Criticism is often levelled at marketers and marketing departments for their inability to speak the language of the boardroom and prove return on investment (ROI). The topic has been the subject of innumerable conferences, events and pieces of research as the industry desperately attempts to shake off its “weak and fluffy” reputation and prove real financial results.
Just in the past few months, two of the industry’s biggest advocates – the IPA and Thinkbox – have looked to bring the issue of ROI and effectiveness up the agenda.
At its second effectiveness conference, speakers took to the IPA stage to bemoan the fact that analysts and chief financial officers (CFOs) don’t understand the great work they are doing. And more recently Thinkbox, bored of all the questions over whether TV advertising actually works in the face of growing claims to the contrary from digital players, linked up with Gain Theory and Ebiquity to prove what it calls “profit ROI”.
By analysing hundreds of ad campaigns, it found that for every pound spent on advertising, profit ROI was an average of £3.24 over three years. So the industry knows it has a problem. And it is working to solve that problem. But it seems clear the message is not getting across.
A survey by Gartner of more than 350 marketing executives with $250m (£188m) or more in annual revenue found that the average share of revenue allocated to marketing budgets was 11.3% in 2017, down from 12.1% last year and a return to 2015 levels.

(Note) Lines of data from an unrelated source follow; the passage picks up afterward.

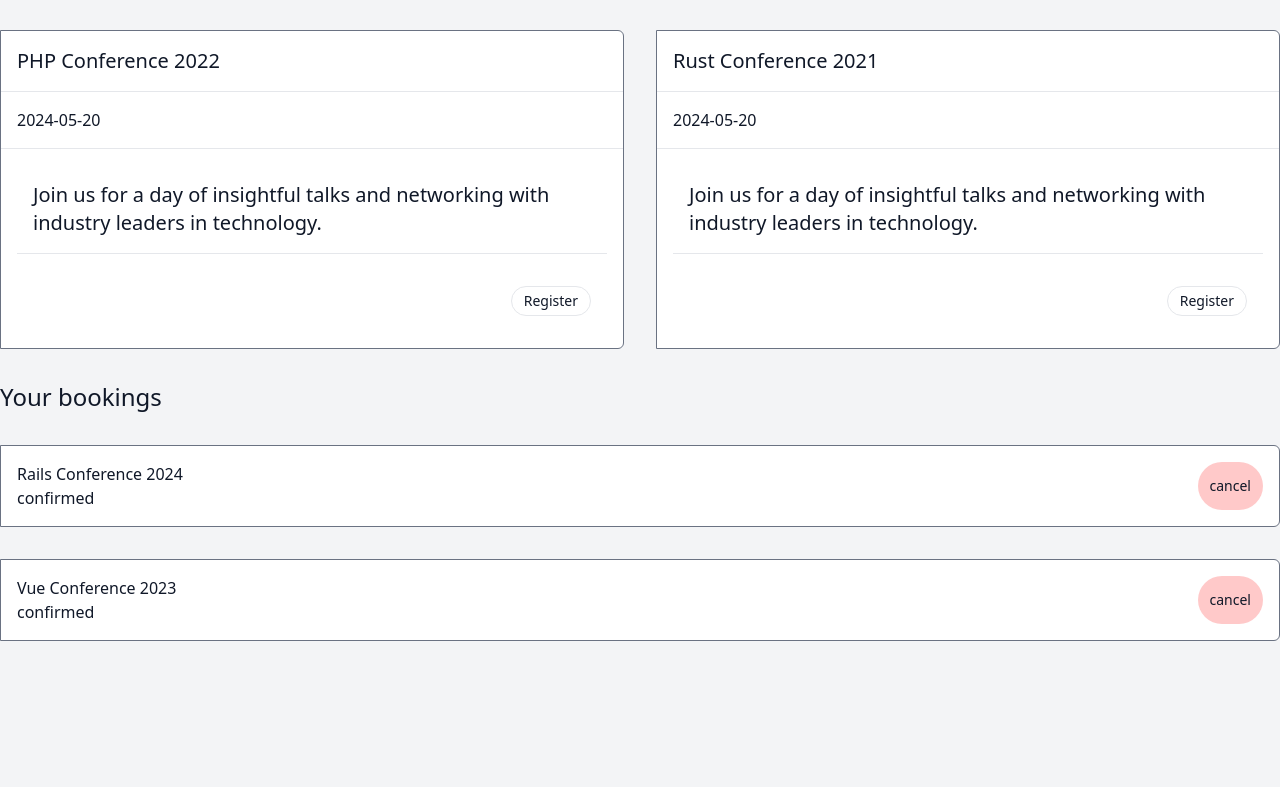
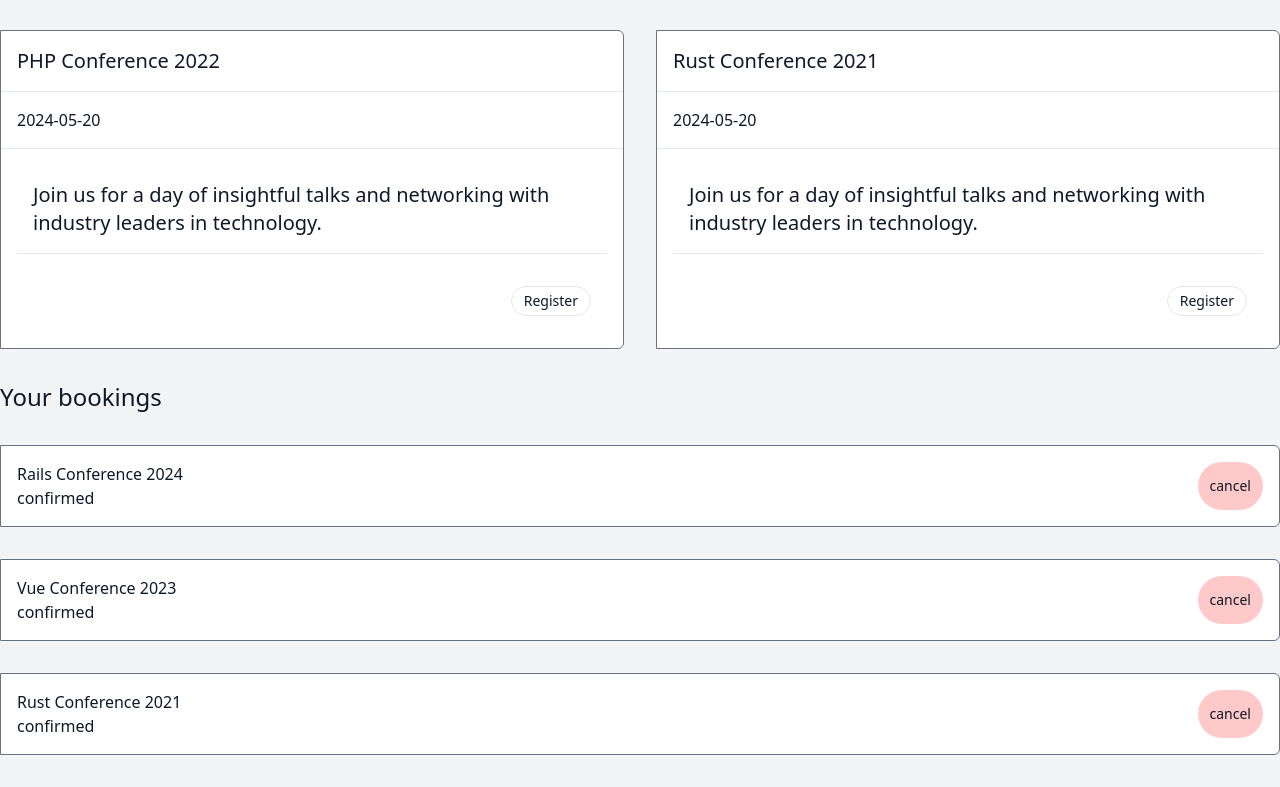
Before and after one commit to Andreeoak/Event-Registration, a Vue app in the folder event-registration/: page / in a window 1280 px wide. Shown: the part 489-1276 px from the top of the page. Before the commit the page ends 1162 px from the top, so only its background shows below. Built offline with nearby package versions, Linux system fonts and the light colour scheme; data requests are answered from the project's data file.

Commit message:
syntax corrections

```diff
--- a/event-registration/db.json
+++ b/event-registration/db.json
@@ -43,6 +43,13 @@
       "eventId": "2",
       "eventTitle": "Vue Conference 2023",
       "status": "confirmed"
+    },
+    {
+      "id": "1752439230459",
+      "userId": 1,
+      "eventId": "4",
+      "eventTitle": "Rust Conference 2021",
+      "status": "confirmed"
     }
   ]
 }
--- a/event-registration/src/App.vue
+++ b/event-registration/src/App.vue
@@ -1,7 +1,7 @@
 <template>
   <main class="container mx-auto my-8 space-y-8">
-    <h1 class="text-4xl fount-medium">Event Booking</h1>
-    <h2 class="text-2xl fount-medium">All Events</h2>
+    <h1 class="text-4xl font-medium">Event Booking</h1>
+    <h2 class="text-2xl font-medium">All Events</h2>
     <section class="grid grid-cols-2 gap-8">
       <template v-if="!eventsLoading">
         <EventCard
@@ -10,7 +10,7 @@
           :title="event.title"
           :when="event.date"
           :description="event.description"
-          @register="() => handleRegistration(event)"
+          @register="handleRegistration(event)"
         />
       </template>
       <template v-else>
@@ -108,9 +108,7 @@ const fetchBooking = async () => {
   }
 }
 
-const findBookingById = (id) => {
-  return bookings.value.findIndex((b) => b.id === id)
-}
+const findBookingById = (id) => bookings.value.findIndex((b) => b.id === id)
 
 const cancelBooking = async (bookingId) => {
   const index = findBookingById(bookingId)
--- a/event-registration/src/components/RoundButton.vue
+++ b/event-registration/src/components/RoundButton.vue
@@ -1,6 +1,5 @@
 <template>
   <button
-    type="button"
     @click="$emit('click')"
     :class="['text-sm font-medium rounded-full px-3 py-1', variants[variant] ?? variants.default]"
   >
```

The risk is that CMOs are either being too nearsighted to be strategic or too visionary to deliver against marketing’s objectives.
Only 15% of those surveyed say they expect a significant increase in budget next year, with a third thinking their budgets will be cut or frozen. In some ways this should come as little surprise. This year has seen turmoil for companies – Brexit in the UK; Donald Trump in the US; natural disasters such as hurricanes Harvey and Irma; political issues in North Korea, Spain and Germany. And amid that backdrop there is also the challenge of digital disruption – whether in the guise of new businesses entering the market or big changes to how certain industries do business.
Yet Gartner does not believe these issues are to blame for the fall in marketing budgets. Ewan McIntyre, research director at Gartner, says the problem is that “weighty” expectations for returns from previous budget increases have not been met.
“The time has come for marketing to show its financial management credentials, proving it can deal with financial constraints, assume accountability for business performance, build budgets based on future returns rather than past assumptions, and grow the business while making hard choices,” he says.
That is a damning indictment of the position that marketing clearly still holds at many large businesses.
The suggestion is that marketers throw their toys out of the pram if they are asked to be more effective, don’t think their performance should be related to the business, are just guessing at what their budgets should be and are not making the difficult choices.
Specialist effectiveness units emerging
Clearly, this isn’t the case at all companies. The IPA, in its recent ‘Culture First’ report into marketing effectiveness, found that a third of the brands it spoke to have developed specialist marketing effectiveness units and three-quarters have increased the resource for this area.
Meanwhile, companies, particularly FMCG businesses such as Unilever and Coca-Cola, are increasingly turning to zero-based budgeting to decide annual spend.
Nevertheless, most marketers are still unable to justify budget increases because, as McIntyre says, they are not using the metrics that matter. And they are either being too tactical or too visionary, he claims.
“The risk is that CMOs are either being too near-sighted to be strategic or too visionary to deliver against marketing’s objectives,” he adds. “The result is a lack of focus on the metrics that matter to CFOs and the business – how marketing activities deliver return on investment and profitability to the organisation.”
Yet this really shouldn’t be the case. Ebiquity and Gain Theory have shown that it is possible to quantify advertising’s profit ROI, even breaking it down by sector. Marketing mix modelling is hardly a new idea either. And yet research by the Lenskold Group in 2013 found 65% of marketers are using either no tracking at all or only single-channel attribution. Only 3% are using marketing mix modelling.
It is clear marketers are failing to find that happy medium between driving short-term sales and looking at long-term strategy that helps drive annual business growth. Perhaps marketers are looking for a silver bullet, but this doesn’t exist.
Getting to a place where you understand how budget should be spent, what is effective and how that drives business outcomes requires an astute mix of insight and analytics and an understanding of what the CFO wants – there are no shortcuts.
Proving ROI is hard work and expensive, but without it marketers are acting on gut instinct and feelings, not what actually works. And in the long run the job to convince the rest of the company of marketing’s worth will be even more difficult and costly.